What the Feminist Movement Needs

Cross posted on genfem.com

When I had dinner with my brother last week he asked me what battles were left for feminists to fight. To him, to most people, the very term “feminism” sounds outdated. Like “civil rights” it doesn’t get much airtime outside of the 1970’s chapter of American History textbooks.

I gave him a summary: abortion, unequal wages, sexual assault law, caretaker rights. I told him he’d be surprised how far we haven’t come. But his question is something I’ve been thinking about for awhile.

Most people, even educated liberals (my brother went to an ivy league college and he went to law school) don’t understand why the feminist movement is relevant anymore, and those in the movement haven’t provided clear answers. 

At the Reproductive Rights in Health Reform rally in New York on Friday, a recent college grad confessed that she didn’t really know why we were gathered there, but she knew that something bad for feminists was going on and she wanted to be involved.

I asked her if she knew what Stupak-Pitts was. She didn’t. I asked her if she knew about abortion issues in the health care bill.
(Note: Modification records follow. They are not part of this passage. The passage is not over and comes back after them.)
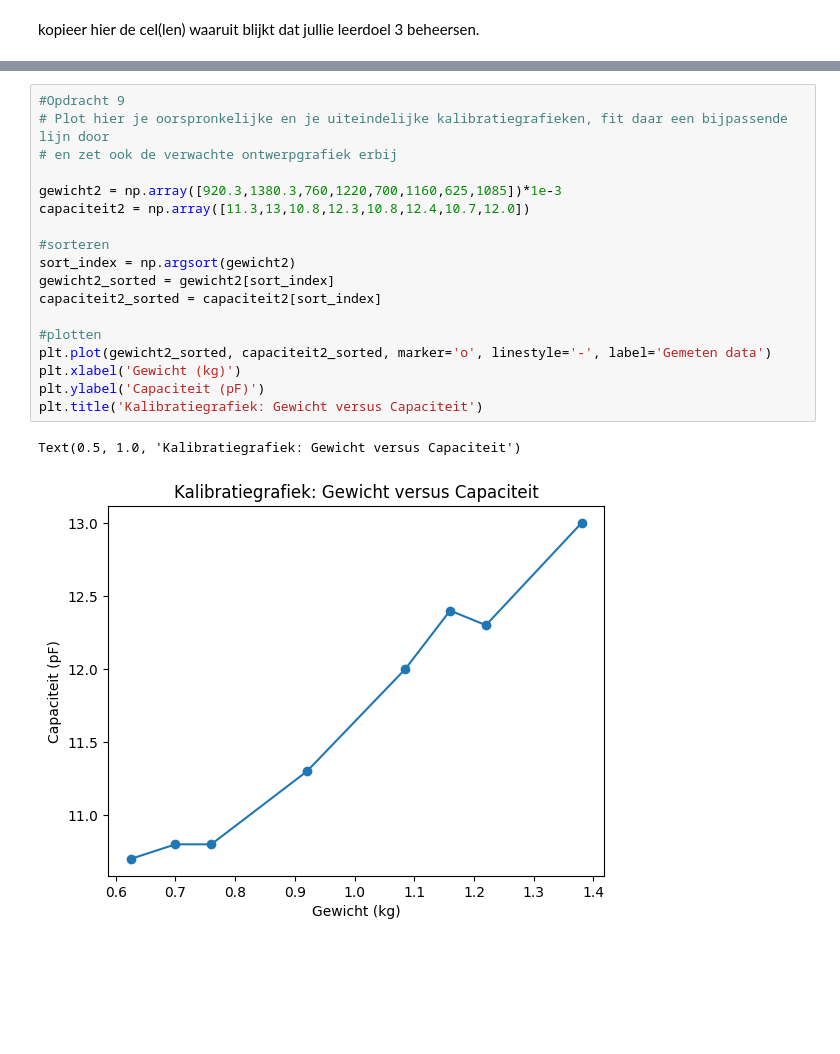
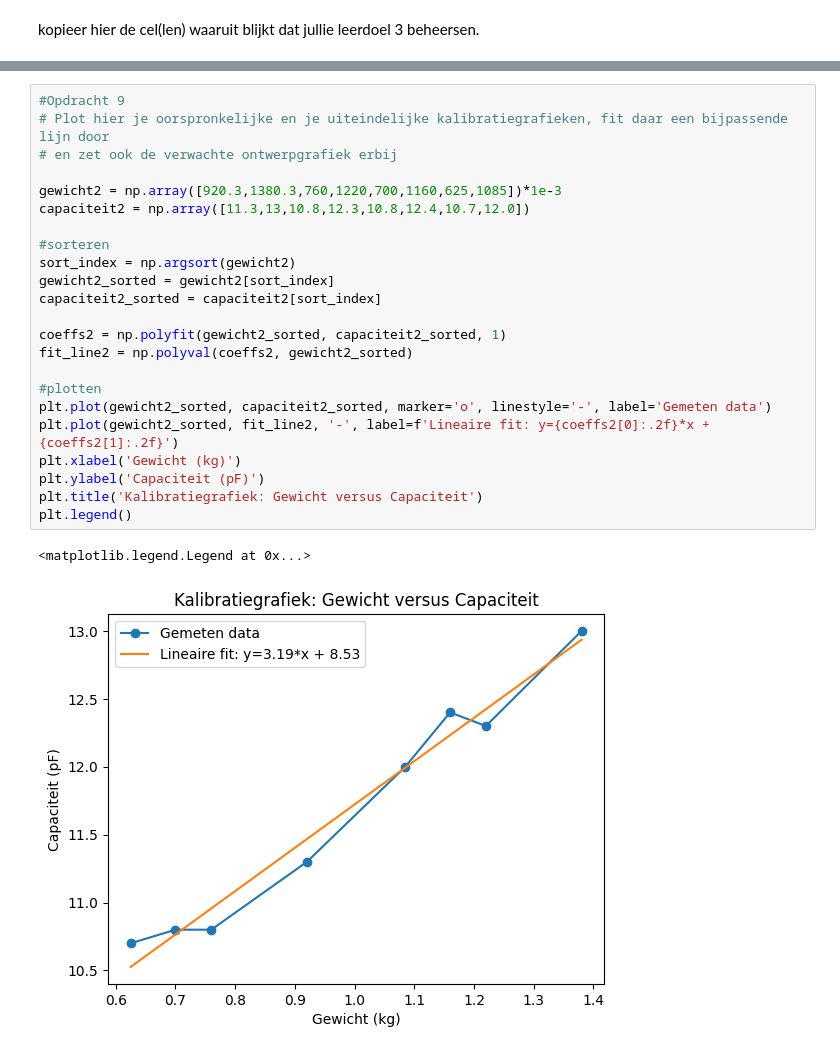
Before and after one commit to Nina925/opdrachten-DEF-D, a Jupyter notebook: FysiekeOntwerpopdrachten/2OntwerpEenSensorCondensator/DEFOntwerpopdracht2OntwerpEenSensorInvulTemplate.ipynb, the cells around one changed output, grey strips where cells are left out. Drawn from its saved outputs; the diff is of its cells as text; blank space fills up the shorter version.

```diff
--- a/FysiekeOntwerpopdrachten/2OntwerpEenSensorCondensator/DEFOntwerpopdracht2OntwerpEenSensorInvulTemplate.ipynb
+++ b/FysiekeOntwerpopdrachten/2OntwerpEenSensorCondensator/DEFOntwerpopdracht2OntwerpEenSensorInvulTemplate.ipynb
@@ -255,24 +277,29 @@ plt.grid(True)
 # %%
 #Opdracht 9
 # Plot hier je oorspronkelijke en je uiteindelijke kalibratiegrafieken, fit daar een bijpassende lijn door
 # en zet ook de verwachte ontwerpgrafiek erbij
 
 gewicht2 = np.array([920.3,1380.3,760,1220,700,1160,625,1085])*1e-3
 capaciteit2 = np.array([11.3,13,10.8,12.3,10.8,12.4,10.7,12.0])
 
 #sorteren
 sort_index = np.argsort(gewicht2)
 gewicht2_sorted = gewicht2[sort_index]
 capaciteit2_sorted = capaciteit2[sort_index]
 
+coeffs2 = np.polyfit(gewicht2_sorted, capaciteit2_sorted, 1)
+fit_line2 = np.polyval(coeffs2, gewicht2_sorted)
+
 #plotten
 plt.plot(gewicht2_sorted, capaciteit2_sorted, marker='o', linestyle='-', label='Gemeten data')
+plt.plot(gewicht2_sorted, fit_line2, '-', label=f'Lineaire fit: y={coeffs2[0]:.2f}*x + {coeffs2[1]:.2f}')
 plt.xlabel('Gewicht (kg)')
 plt.ylabel('Capaciteit (pF)')
 plt.title('Kalibratiegrafiek: Gewicht versus Capaciteit')
+plt.legend()
 # %% [output]
-Text(0.5, 1.0, 'Kalibratiegrafiek: Gewicht versus Capaciteit')
+<matplotlib.legend.Legend at 0x...>
-[figure, old version]
+[figure, new version]
 # %%
 #Opgave 4:
 # Plot hier de verwachte ontwerpgrafiek van jullie sensoren.
```
Also changed, not shown: parts of 8 cells of this notebook.
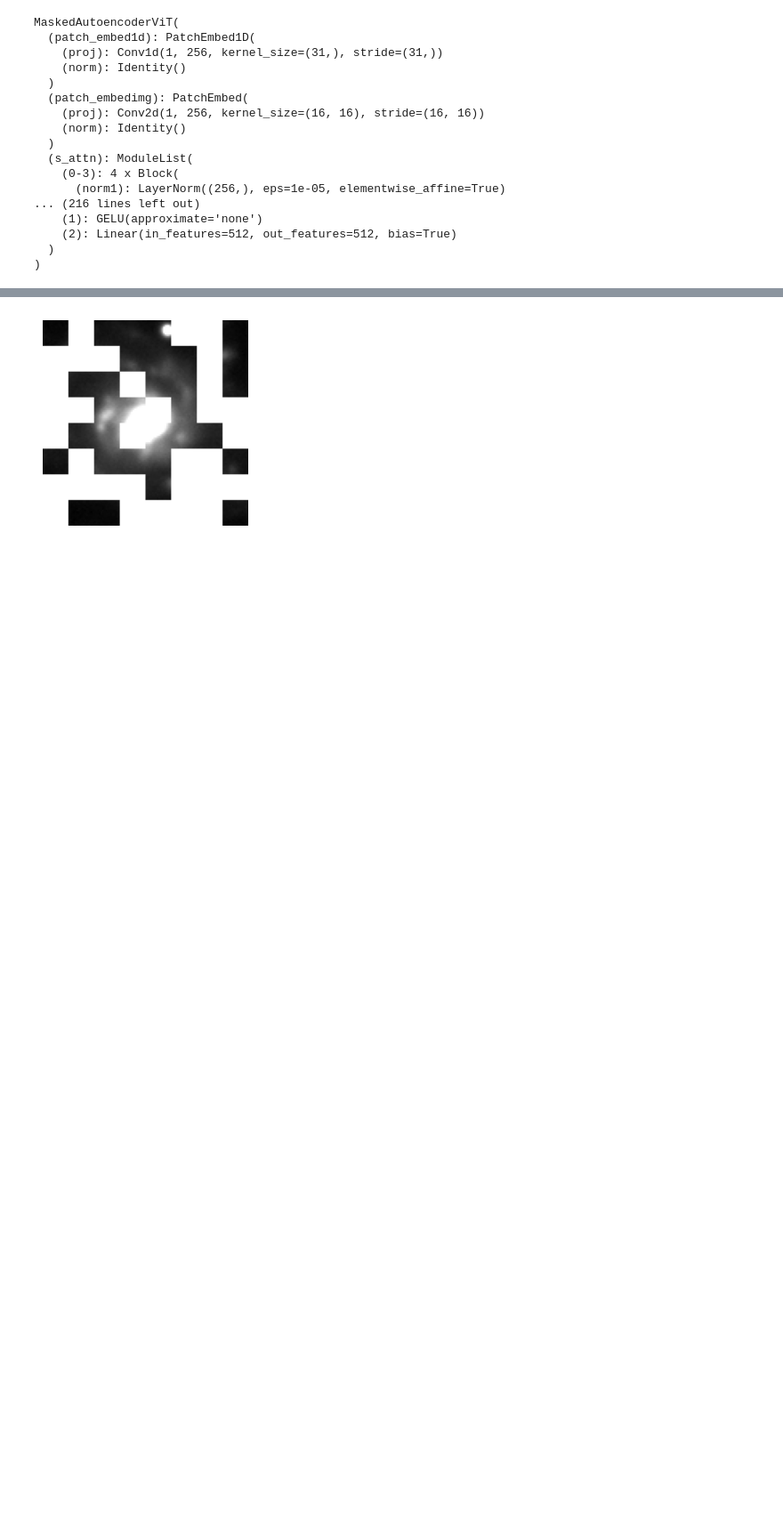
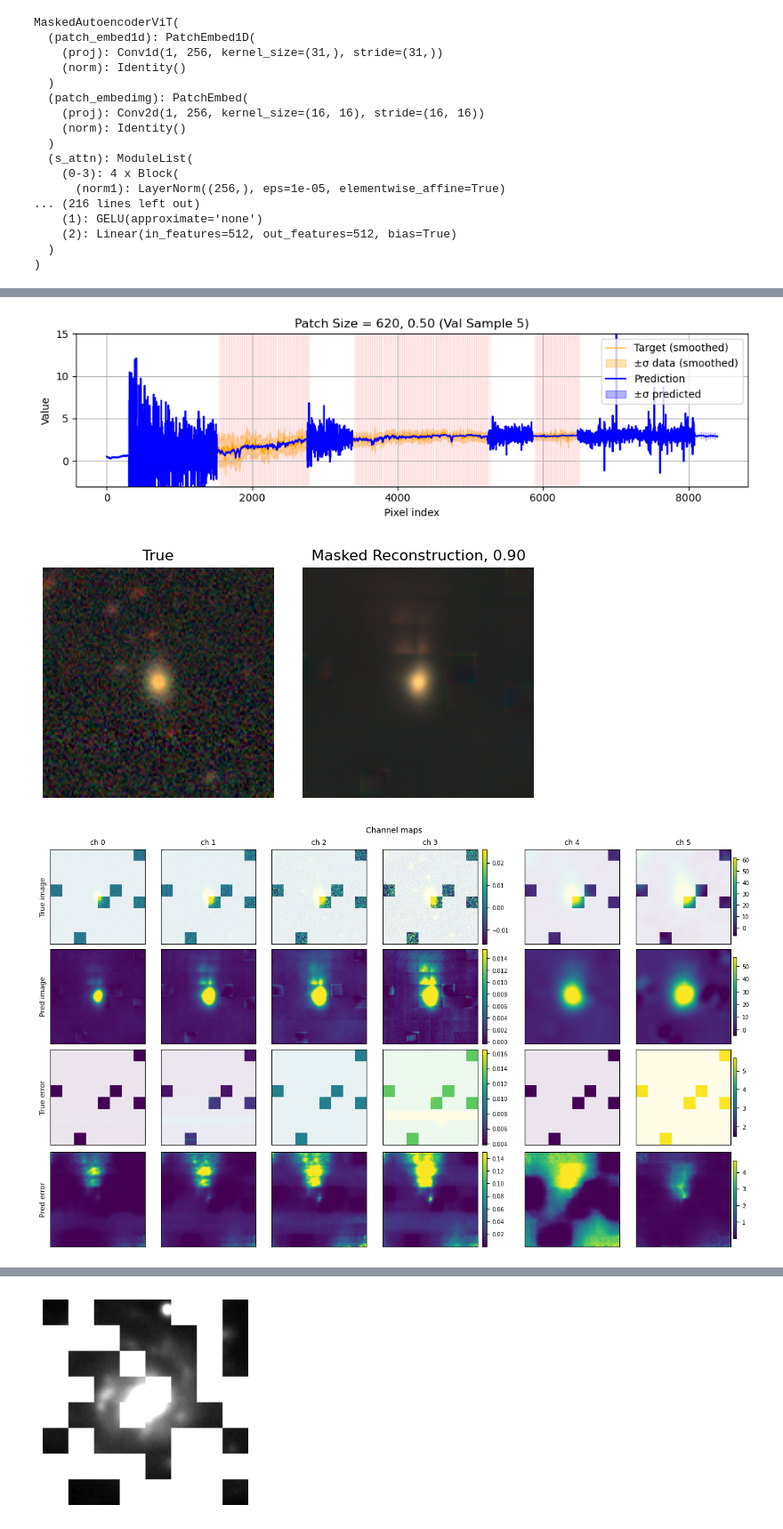
Before and after one commit to biprateep/MultiModal, a Jupyter notebook: notebooks/plots.ipynb, the cells around one changed output, grey strips where cells are left out. Shown at 89% size. Cells and saved outputs as stored; diff of their text form; code cells hidden in the pictures; blank space fills up the shorter version.

```diff
--- a/notebooks/plots.ipynb
+++ b/notebooks/plots.ipynb
@@ -36,9 +36,9 @@ from utils.DataProcessing import (
     CreateMultimodalDataLoadersIter,
 )
 # %%
-from models.MAE import MaskedAutoencoderViT
+from models.MAESimple import MaskedAutoencoderViT
 # path = "/pscratch/sd/p/pzehao/DESIMAE/ProductionCheckpointsFinal/epoch=005-val_loss=-1.0120.ckpt"
-path = "/pscratch/sd/p/pzehao/DESIMAE/Final/epoch=097-val_loss=-2.2914.ckpt"
+path = "/pscratch/sd/p/pzehao/DESIMAE/ProductionCheckpointsSimple/epoch=106-val_loss=-1.5629.ckpt"
 # path = "/pscratch/sd/p/pzehao/DESIMAE/ImageMHP/epoch=225-val_loss=-2.3145.ckpt"
 
 
@@ -89 +193,19 @@ MaskedAutoencoderViT(
+# %%
+loader_cfg = {
+        "end": 4737442,
+        "train_size": 4642694,
+        "batch_size": 32,
+        "train_index_mode": "interleave",
+        "train_block_size": 100,
+        "train_interleave_groups": 4,
+        "train_interleave_span": 1,
+        "train_subset_size": 25000,
+        "train_cycle_epoch": 1,
+        "train_cycle_drop_last": False,
+        "num_workers": 7,
+        "prefetch_factor": 4,
+        "distributed_shard_mode": "contiguous",
+    }
+
+train_loader, val_loader, test_loader = CreateMultimodalDataLoadersIter(**loader_cfg)
 # %%
@@ -95,0 +448,20 @@ z=0.0301, spec shape=torch.Size([7781]), img shape=torch.Size([6, 128, 128])
+# %%
+# 4) Visualize with the provided visualize() function.
+visualize(
+    model,
+    spec,
+    error,
+    spec_pred,
+    error_pred,
+    img,
+    img_error,
+    pred_img,
+    error_img,
+    mask_spec,
+    mask_img,
+    i = 5
+)
+# %% [output]
+[figure, added]
+[figure, added]
+[figure, added]
```
Also changed, not shown: parts of 7 cells of this notebook, 8 other files.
She had heard something about it, but not much. The handouts that were circulating assumed a basic knowledge that many people don’t have.

What the feminist movement needs, what people who aren’t in the movement need, is a simple, clear explanation of what the issues are and why they matter. I have yet to see any of the major feminist organizations, the newer groups and online magazines, or even this blog, provide it.

Disclaimer: This post was written by a Feministing Community user and does not necessarily reflect the views of any Feministing columnist, editor, or executive director.

Michelle Haimoff is a writer, blogger and activist. Her writing has appeared in PsychologyToday.com, The Huffington Post and The Los Angeles Times. She is a founding member of NOW’s Young Feminist Task Force and blogs about First World Feminism at genfem.com.

Read more about Michelle

Join the Conversation